Wednesday, September 16, 2009
The Art of Subtraction
The Writing Chair by Andrew Wyeth.
My mother was an artist of subtraction. When she died, I was astounded to find that there really wasn't any junk in the entire house. There were mementos, important papers, and various objects, and many photographs of loved ones on display and in boxes, but nothing superfluous, no redundancy. This art of restraint was part of her aesthetic and showed itself in her interior decorating, which was based on the artful arrangement of high-quality objects and furniture--nothing was added, except always a touch of whimsy or the unexpected.

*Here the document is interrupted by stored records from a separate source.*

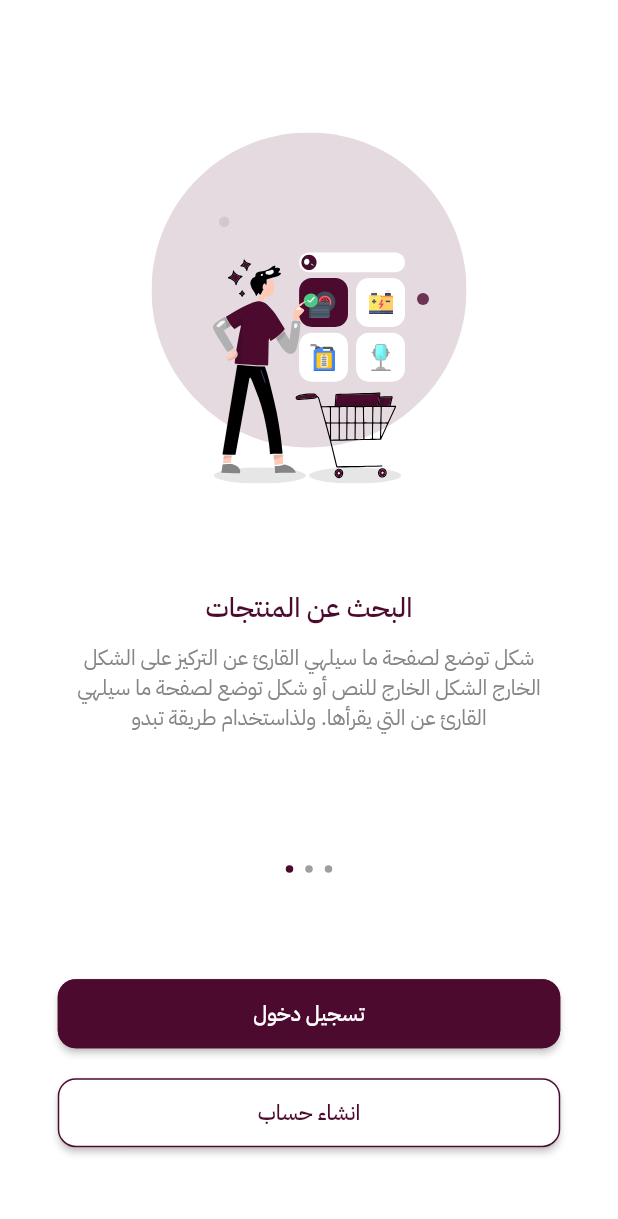
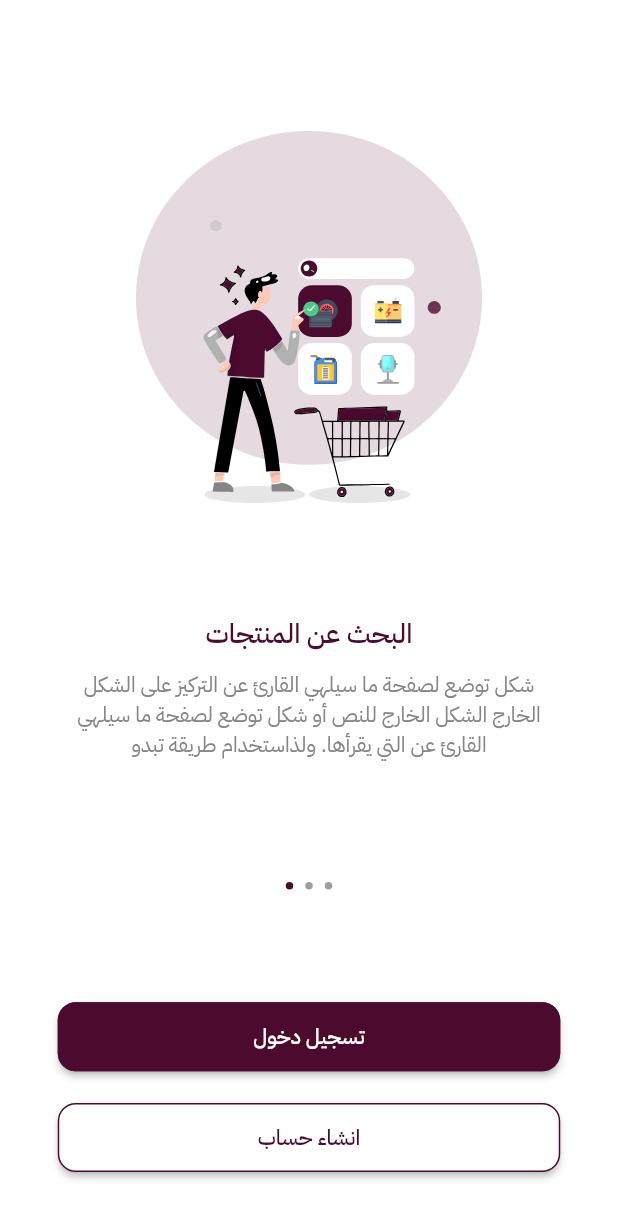
Before and after one commit to DoniaMustafa/caro_user, a Flutter app: the screen it shows after launch, on a phone screen of 412 x 824 dp. Shown: the top 1219 px of the screen. Run offline on Flutter 3.47's test engine with Material 3 defaults, Android fonts, the phone set to English and light mode, and no system bars; drawn by our look-alikes of smooth_page_indicator; our stand-ins replace cached_network_image, flutter_svg.

```diff
--- /dev/null
+++ b/devtools_options.yaml
@@ -0,0 +1,3 @@
+description: This file stores settings for Dart & Flutter DevTools.
+documentation: https://docs.flutter.dev/tools/devtools/extensions#configure-extension-enablement-states
+extensions:
--- a/lib/features/onboarding/presentation/pages/onboarding_page.dart
+++ b/lib/features/onboarding/presentation/pages/onboarding_page.dart
@@ -1,3 +1,4 @@
+import 'package:caro_user_app/core/extension.dart';
 import 'package:caro_user_app/core/utils/app_colors.dart';
 import 'package:caro_user_app/core/utils/app_style.dart';
 import 'package:caro_user_app/core/utils/assats_file.dart';
@@ -5,6 +6,10 @@ import 'package:caro_user_app/core/widgets/custom_svg.dart';
 import 'package:caro_user_app/core/widgets/custom_text_widget.dart';
 import 'package:flutter/material.dart';
 import 'package:smooth_page_indicator/smooth_page_indicator.dart';
+
+import '../widget/onboarding_button.dart';
+import '../widget/onboarding_view.dart';
+import '../widget/page_indicator.dart';
 
 class OnboardingPage extends StatelessWidget {
   const OnboardingPage({super.key});
@@ -15,17 +20,20 @@ class OnboardingPage extends StatelessWidget {
 
     return Scaffold(
       backgroundColor: Colors.white,
-      body: Column(
+      body: Center(
+        child: Column(
           children: [
+            50.vs,
             OnBoardingView(pageController: pageController),
+            45.vs,
             PageIndicator(pageController: pageController),
-          const SizedBox(height: 70),
+            70.vs,
             const OnBoardingButton(
               backgroundColor: AppColors.primaryColor,
               textColor: AppColors.white,
               text: "تسجيل دخول",
             ),
-          const SizedBox(height: 18),
+            18.vs,
             const OnBoardingButton(
               backgroundColor: AppColors.white,
               textColor: AppColors.primaryColor,
@@ -33,102 +41,7 @@ class OnboardingPage extends StatelessWidget {
             ),
           ],
         ),
-    );
-  }
-}
-
-class OnBoardingView extends StatelessWidget {
-  const OnBoardingView({super.key, required this.pageController});
-  final PageController pageController;
-  @override
-  Widget build(BuildContext context) {
-    List<Map> items = [
-     {"image": AppAssets().onBoarding1 , "title": "البحث عن المنتجات" , },
-     {"image": AppAssets().onBoarding2 , "title": "متابعة الطلب" , },
-     {"image": AppAssets().onBoarding1 , "title": "البحث عن المنتجات" , },
-    ];
-    return SizedBox(
-      height: MediaQuery.of(context).size.height * 0.7,
-      child: Center(
-        child: PageView.builder(
-          itemCount: 3,
-          controller: pageController,
-          itemBuilder: (context, index) {
-            return Column(
-              mainAxisAlignment: MainAxisAlignment.center,
-              children: [
-                CustomSvg.assets(asset: items[index]["image"]),
-                const SizedBox(height: 70),
-                CustomTextWidget(
-                  text: items[index]["title"],
-                  style: getMediumTextStyle(
-                    fontSize: 18,
-                    color: AppColors.primaryColor,
-                  ),
-                ),
-                const SizedBox(height: 10),
-                Padding(
-                  padding: const EdgeInsets.symmetric(horizontal: 40),
-                  child: CustomTextWidget(
-                    text:
-                        "شكل توضع لصفحة ما سيلهي القارئ عن التركيز على الشكل الخارج الشكل الخارج للنص أو شكل توضع لصفحة ما سيلهي القارئ عن التي يقرأها. ولذاستخدام طريقة تبدو",
-                    style: getRegularTextStyle(color: const Color(0xff858585)),
-                  ),
-                ),
-              ],
-            );
-          },
-        ),
       ),
     );
   }
 }
-
-class PageIndicator extends StatelessWidget {
-  const PageIndicator({super.key, required this.pageController});
-  final PageController pageController;
-
-  @override
-  Widget build(BuildContext context) {
-    return SmoothPageIndicator(
-      controller: pageController,
-      count: 3,
-      effect: const WormEffect(
-        dotColor: AppColors.grey,
-        activeDotColor: AppColors.primaryColor,
-        dotHeight: 5,
-        dotWidth: 5,
-        spacing: 8.0,
-      ),
-    );
-  }
-}
-
-class OnBoardingButton extends StatelessWidget {
-  const OnBoardingButton({
-    super.key,
-    required this.text,
-    required this.textColor,
-    required this.backgroundColor,
-  });
-  final String text;
-  final Color textColor;
-  final Color backgroundColor;
-  @override
-  Widget build(BuildContext context) {
-    return MaterialButton(
-      minWidth: 335,
-      height: 46,
-      shape: RoundedRectangleBorder(
-        borderRadius: BorderRadius.circular(12),
-        side: const BorderSide(color: AppColors.primaryColor, width: 1),
-      ),
-      color: backgroundColor,
-      onPressed: () {},
-      child: CustomTextWidget(
-        text: text,
-        style: getMediumTextStyle(color: textColor),
-      ),
-    );
-  }
-}
--- /dev/null
+++ b/lib/features/onboarding/presentation/widget/onboarding_button.dart
@@ -0,0 +1,35 @@
+
+import 'package:flutter/material.dart';
+
+import '../../../../core/utils/app_colors.dart';
+import '../../../../core/utils/app_style.dart';
+import '../../../../core/widgets/custom_text_widget.dart';
+
+class OnBoardingButton extends StatelessWidget {
+  const OnBoardingButton({
+    super.key,
+    required this.text,
+    required this.textColor,
+    required this.backgroundColor,
+  });
+  final String text;
+  final Color textColor;
+  final Color backgroundColor;
+  @override
+  Widget build(BuildContext context) {
+    return MaterialButton(
+      minWidth: 335,
+      height: 46,
+      shape: RoundedRectangleBorder(
+        borderRadius: BorderRadius.circular(12),
+        side: const BorderSide(color: AppColors.primaryColor, width: 1),
+      ),
+      color: backgroundColor,
+      onPressed: () {},
+      child: CustomTextWidget(
+        text: text,
+        style: getMediumTextStyle(color: textColor),
+      ),
+    );
+  }
+}
--- /dev/null
+++ b/lib/features/onboarding/presentation/widget/onboarding_view.dart
@@ -0,0 +1,59 @@
+import 'package:caro_user_app/core/extension.dart';
+import 'package:flutter/material.dart';
+
+import '../../../../core/utils/app_colors.dart';
+import '../../../../core/utils/app_style.dart';
+import '../../../../core/utils/assats_file.dart';
+import '../../../../core/widgets/custom_svg.dart';
+import '../../../../core/widgets/custom_text_widget.dart';
+
+class OnBoardingView extends StatelessWidget {
+  const OnBoardingView({super.key, required this.pageController});
+  final PageController pageController;
+  @override
+  Widget build(BuildContext context) {
+    List<Map> items = [
+      {"image": AppAssets().onBoarding1, "title": "البحث عن المنتجات"},
+      {"image": AppAssets().onBoarding2, "title": "متابعة الطلب"},
+      {"image": AppAssets().onBoarding1, "title": "البحث عن المنتجات"},
+    ];
+    return SizedBox(
+      height: 460.h,
+      child: Center(
+        child: PageView.builder(
+          itemCount: 3,
+          controller: pageController,
+          itemBuilder: (context, index) {
+            return Column(
+              mainAxisAlignment: MainAxisAlignment.center,
+              children: [
+                SizedBox(
+                  width: 210.w,
+                  height: 234.h,
+                  child: CustomSvg.assets(asset: items[index]["image"]),
+                ),
+                70.vs,
+                CustomTextWidget(
+                  text: items[index]["title"],
+                  style: getMediumTextStyle(
+                    fontSize: 18,
+                    color: AppColors.primaryColor,
+                  ),
+                ),
+                10.vs,
+                Padding(
+                  padding: EdgeInsets.symmetric(horizontal: 40.w),
+                  child: CustomTextWidget(
+                    text:
+                        "شكل توضع لصفحة ما سيلهي القارئ عن التركيز على الشكل الخارج الشكل الخارج للنص أو شكل توضع لصفحة ما سيلهي القارئ عن التي يقرأها. ولذاستخدام طريقة تبدو",
+                    style: getRegularTextStyle(color: const Color(0xff858585)),
+                  ),
+                ),
+              ],
+            );
+          },
+        ),
+      ),
+    );
+  }
+}
--- /dev/null
+++ b/lib/features/onboarding/presentation/widget/page_indicator.dart
@@ -0,0 +1,24 @@
+import 'package:flutter/material.dart';
+import 'package:smooth_page_indicator/smooth_page_indicator.dart';
+
+import '../../../../core/utils/app_colors.dart';
+
+class PageIndicator extends StatelessWidget {
+  const PageIndicator({super.key, required this.pageController});
+  final PageController pageController;
+
+  @override
+  Widget build(BuildContext context) {
+    return SmoothPageIndicator(
+      controller: pageController,
+      count: 3,
+      effect: const WormEffect(
+        dotColor: AppColors.grey,
+        activeDotColor: AppColors.primaryColor,
+        dotHeight: 5,
+        dotWidth: 5,
+        spacing: 8.0,
+      ),
+    );
+  }
+}
--- a/pubspec.yaml
+++ b/pubspec.yaml
@@ -36,12 +36,6 @@ dependencies:
   smooth_page_indicator: ^1.2.1
 
 dev_dependencies:
-
-  # The "flutter_lints" package below contains a set of recommended lints to
-  # encourage good coding practices. The lint set provided by the package is
-  # activated in the `analysis_options.yaml` file located at the root of your
-  # package. See that file for information about deactivating specific lint
-  # rules and activating additional ones.
   flutter_lints: ^5.0.0
   flutter_test:
     sdk: flutter
```
Also changed, not shown: lib/core/extension.dart (+9 -12 lines). Lines whose indentation alone changed are shown as unchanged.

I am far more greedy, and although I do not like clutter, am far more prone to compromising to add in objects I have affection for. I love paintings and heaven for me might be looking at all my favorite paintings all at once--not something I can achieve in my living room. But at this point in time I feel a need for a more streamlined and bare essential existence, wanting to know exactly what object is there and what its purpose is, and not have to think about anything extraneous. Note here that I, as opposed to so many, have the luxury of discarding.
Master Bedroom by Andrew Wyeth.
This is not to say that I embrace the streamlined aesthetic of modernity. Given the right use of color, this aesthetic might be visually appealing in a magazine, but I would never want to live there. The trick seems to be striking the balance between a simplified aesthetic and a coziness that is home.
This is probably why at this point in time I feel so drawn to the art of Andrew Wyeth, a master of the art of subtraction. His interiors seem to be stripped to the barest essentials of the soul. Nothing is extraneous. Every object is drenched in meaning and speaks of a history, a history we could never put in words but we can feel the weight of it. This is the beauty of his art: subtraction, and light.
Ship's Clock by Andrew Wyeth.